Flashback: Pedens Hut

Flashback: Pedens Hut

Sunday 11th January 1998

Geehi’s head to Pedens and Townsend Hut, near Tantangara Dam

After parking the cars at the Circuits Hut track head, we walked up the Circuits Hut trail to the Pedens Hut fire trail, which heads north east across the Gulf Plain to the Little Gulf Cree and a good spot for morning tea. From here you can make out Townsend Hut, on the western side of the Murrumbidgee River, with views up to Gulf Plain towards Circuits Hut. From the Little Gulf Creek the trail leaves the open plain and heads into the tree line and the next valley, down to a small creek, where a faint trail leads up the valley to Pedens Hut.
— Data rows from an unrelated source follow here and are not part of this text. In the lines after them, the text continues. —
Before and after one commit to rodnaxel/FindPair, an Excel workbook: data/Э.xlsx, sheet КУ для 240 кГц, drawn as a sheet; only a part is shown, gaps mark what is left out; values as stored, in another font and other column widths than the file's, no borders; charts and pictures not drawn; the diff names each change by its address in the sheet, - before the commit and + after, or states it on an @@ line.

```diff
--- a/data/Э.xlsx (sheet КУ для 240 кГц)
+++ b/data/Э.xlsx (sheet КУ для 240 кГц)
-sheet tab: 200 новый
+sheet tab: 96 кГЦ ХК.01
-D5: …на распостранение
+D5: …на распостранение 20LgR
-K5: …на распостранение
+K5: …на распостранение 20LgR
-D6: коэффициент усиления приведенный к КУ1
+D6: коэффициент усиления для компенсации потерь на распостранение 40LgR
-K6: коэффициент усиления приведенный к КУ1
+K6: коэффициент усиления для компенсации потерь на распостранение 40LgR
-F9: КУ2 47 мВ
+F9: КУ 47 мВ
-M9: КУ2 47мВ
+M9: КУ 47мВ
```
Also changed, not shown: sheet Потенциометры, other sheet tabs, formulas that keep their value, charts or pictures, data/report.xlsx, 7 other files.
The original hut was built in 1917 for Arch Peden and was part of his Gulf grazing lease. Today’s hut is a small, one room iron hut built by Bill Adams in 1929 or 1930 using some of the material from the original hut. While Andrew and I walked off towards the Murrumbidgee River for a look, the rest of the group had lunch and a rest in front of the hut. By the time we returned, everyone had had enough of the flies and were ready to leave so Andrew and I had to eat on the run (or rather, walk). We decided to follow a track past the hut in the hope that it would bring us back to the trail a few kilometres from along the fire trail, which it did.

Pedens Hut

We followed the Pedens Hut fire trail until we came into sight of Gulf Plain and Little Gulf Creek. Here we turned west along the ridge towards Townsend Hut, first crossing the Murrumbidgee River. Alex Deerson sprinted across while the rest pf us waded through in a more sedate manner. From the river it is only a short walk to the hut through a field of wildflowers. Townsend Hut was built in 1940 by Charles Townsend for grazing, but sadly now it has fallen into disrepair. It is an L shaped hut with a number of rooms.

Townsends Hut

From Townsends Hut we headed down the valley on the western side of the river until it got too steep, where we had an interesting river crossing (except for Lyn and Jack who had taken the opportunity to cross further upstream.) From there it was across the bend in the river and the last ford where Alex again sprinted across while the rest of us waded through the thigh-high (or for some people, bottom-high) water.

It was then only a short walk back to the cars and the finish of an energetic walk.

River Crossing on the way home

John Hutton